Web document revisions ▸
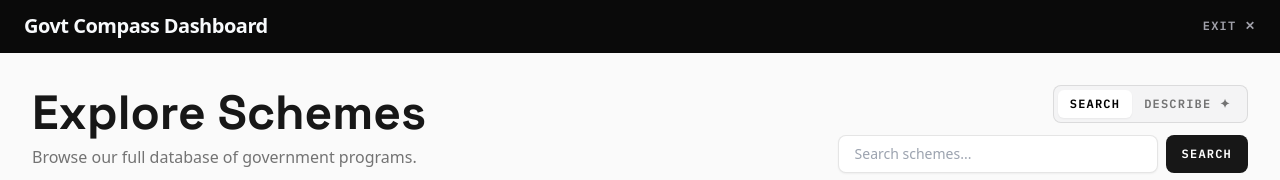
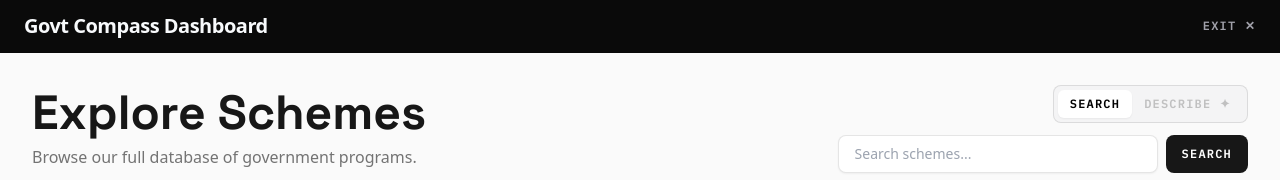
Before and after one commit to blxckpxnther46/GovtCompass, a React (Vite) app in the folder client/: page /schemes in a window 1280 px wide. Shown: the top 180 px of the page. Built offline with nearby package versions, Linux system fonts and the light colour scheme; no server answers.

Commit message:
feat: disable describe button

```diff
--- a/client/src/pages/SchemesPage.jsx
+++ b/client/src/pages/SchemesPage.jsx
@@ -148,7 +148,7 @@ export default function SchemesPage() {
               <div className="flex justify-end">
                 <div className="bg-[var(--surface-2)] p-1 rounded-lg border border-black/10 flex">
                   <button type="button" onClick={() => setSearchMode('search')} className={`px-3 py-1.5 text-xs font-bold font-mono uppercase tracking-widest rounded-md transition-colors ${searchMode === 'search' ? 'bg-white shadow-sm text-black' : 'text-[var(--text-muted)]'}`}>Search</button>
-                  <button type="button" onClick={() => setSearchMode('describe')} className={`px-3 py-1.5 text-xs font-bold font-mono uppercase tracking-widest rounded-md transition-colors flex items-center ${searchMode === 'describe' ? 'bg-[var(--gold)] text-white shadow-sm' : 'text-[var(--text-muted)]'}`}>Describe ✦</button>
+                  <button type="button" disabled className="px-3 py-1.5 text-xs font-bold font-mono uppercase tracking-widest rounded-md opacity-40 cursor-not-allowed text-[var(--text-muted)]">Describe ✦</button>
                 </div>
               </div>
               <div className="flex flex-col sm:flex-row gap-2 w-full md:w-auto">
```
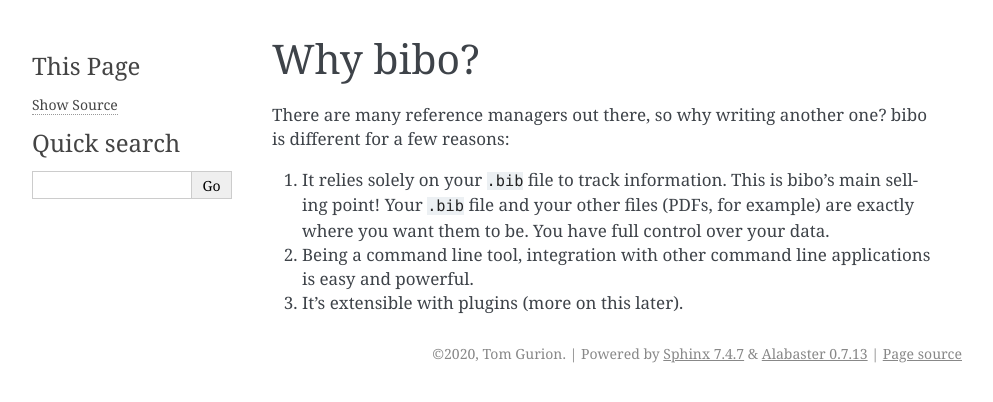
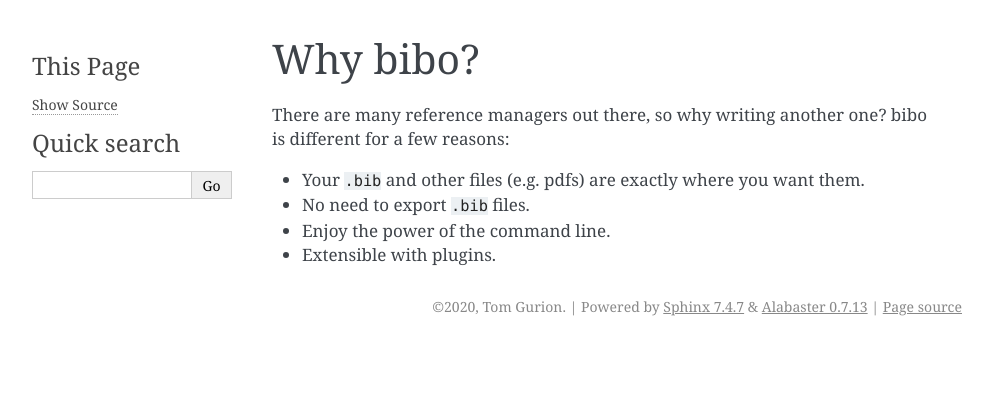
Before and after one commit to Nagasaki45/bibo, a Sphinx documentation site: the page built from docs/why.rst, in a window 1280 px wide. Shown: the top 402 px of the page, without its empty margins (148-1141 px from the left). Built offline with Sphinx 7.4.7, drawn with Linux system fonts in a browser that asks for light colours.

Commit message:
Better 'why bibo' docs

```diff
--- a/docs/why.rst
+++ b/docs/why.rst
@@ -3,6 +3,7 @@ Why bibo?
 
 There are many reference managers out there, so why writing another one? bibo is different for a few reasons:
 
-1. It relies solely on your ``.bib`` file to track information. This is bibo's main selling point! Your ``.bib`` file and your other files (PDFs, for example) are exactly where you want them to be. You have full control over your data.
-2. Being a command line tool, integration with other command line applications is easy and powerful.
-3. It's extensible with plugins (more on this later).
+- Your ``.bib`` and other files (e.g. pdfs) are exactly where you want them.
+- No need to export ``.bib`` files.
+- Enjoy the power of the command line.
+- Extensible with plugins.
```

Work instruction ▸
Retype all the entries exactly; drop the pictures.

Task answer ▸
Before and after one commit to blxckpxnther46/GovtCompass, a React (Vite) app in the folder client/: page /schemes in a window 1280 px wide. Shown: the top 180 px of the page. Built offline with nearby package versions, Linux system fonts and the light colour scheme; no server answers.

Commit message:
feat: disable describe button

```diff
--- a/client/src/pages/SchemesPage.jsx
+++ b/client/src/pages/SchemesPage.jsx
@@ -148,7 +148,7 @@ export default function SchemesPage() {
               <div className="flex justify-end">
                 <div className="bg-[var(--surface-2)] p-1 rounded-lg border border-black/10 flex">
                   <button type="button" onClick={() => setSearchMode('search')} className={`px-3 py-1.5 text-xs font-bold font-mono uppercase tracking-widest rounded-md transition-colors ${searchMode === 'search' ? 'bg-white shadow-sm text-black' : 'text-[var(--text-muted)]'}`}>Search</button>
-                  <button type="button" onClick={() => setSearchMode('describe')} className={`px-3 py-1.5 text-xs font-bold font-mono uppercase tracking-widest rounded-md transition-colors flex items-center ${searchMode === 'describe' ? 'bg-[var(--gold)] text-white shadow-sm' : 'text-[var(--text-muted)]'}`}>Describe ✦</button>
+                  <button type="button" disabled className="px-3 py-1.5 text-xs font-bold font-mono uppercase tracking-widest rounded-md opacity-40 cursor-not-allowed text-[var(--text-muted)]">Describe ✦</button>
                 </div>
               </div>
               <div className="flex flex-col sm:flex-row gap-2 w-full md:w-auto">
```
Before and after one commit to Nagasaki45/bibo, a Sphinx documentation site: the page built from docs/why.rst, in a window 1280 px wide. Shown: the top 402 px of the page, without its empty margins (148-1141 px from the left). Built offline with Sphinx 7.4.7, drawn with Linux system fonts in a browser that asks for light colours.

Commit message:
Better 'why bibo' docs

```diff
--- a/docs/why.rst
+++ b/docs/why.rst
@@ -3,6 +3,7 @@ Why bibo?
 
 There are many reference managers out there, so why writing another one? bibo is different for a few reasons:
 
-1. It relies solely on your ``.bib`` file to track information. This is bibo's main selling point! Your ``.bib`` file and your other files (PDFs, for example) are exactly where you want them to be. You have full control over your data.
-2. Being a command line tool, integration with other command line applications is easy and powerful.
-3. It's extensible with plugins (more on this later).
+- Your ``.bib`` and other files (e.g. pdfs) are exactly where you want them.
+- No need to export ``.bib`` files.
+- Enjoy the power of the command line.
+- Extensible with plugins.
```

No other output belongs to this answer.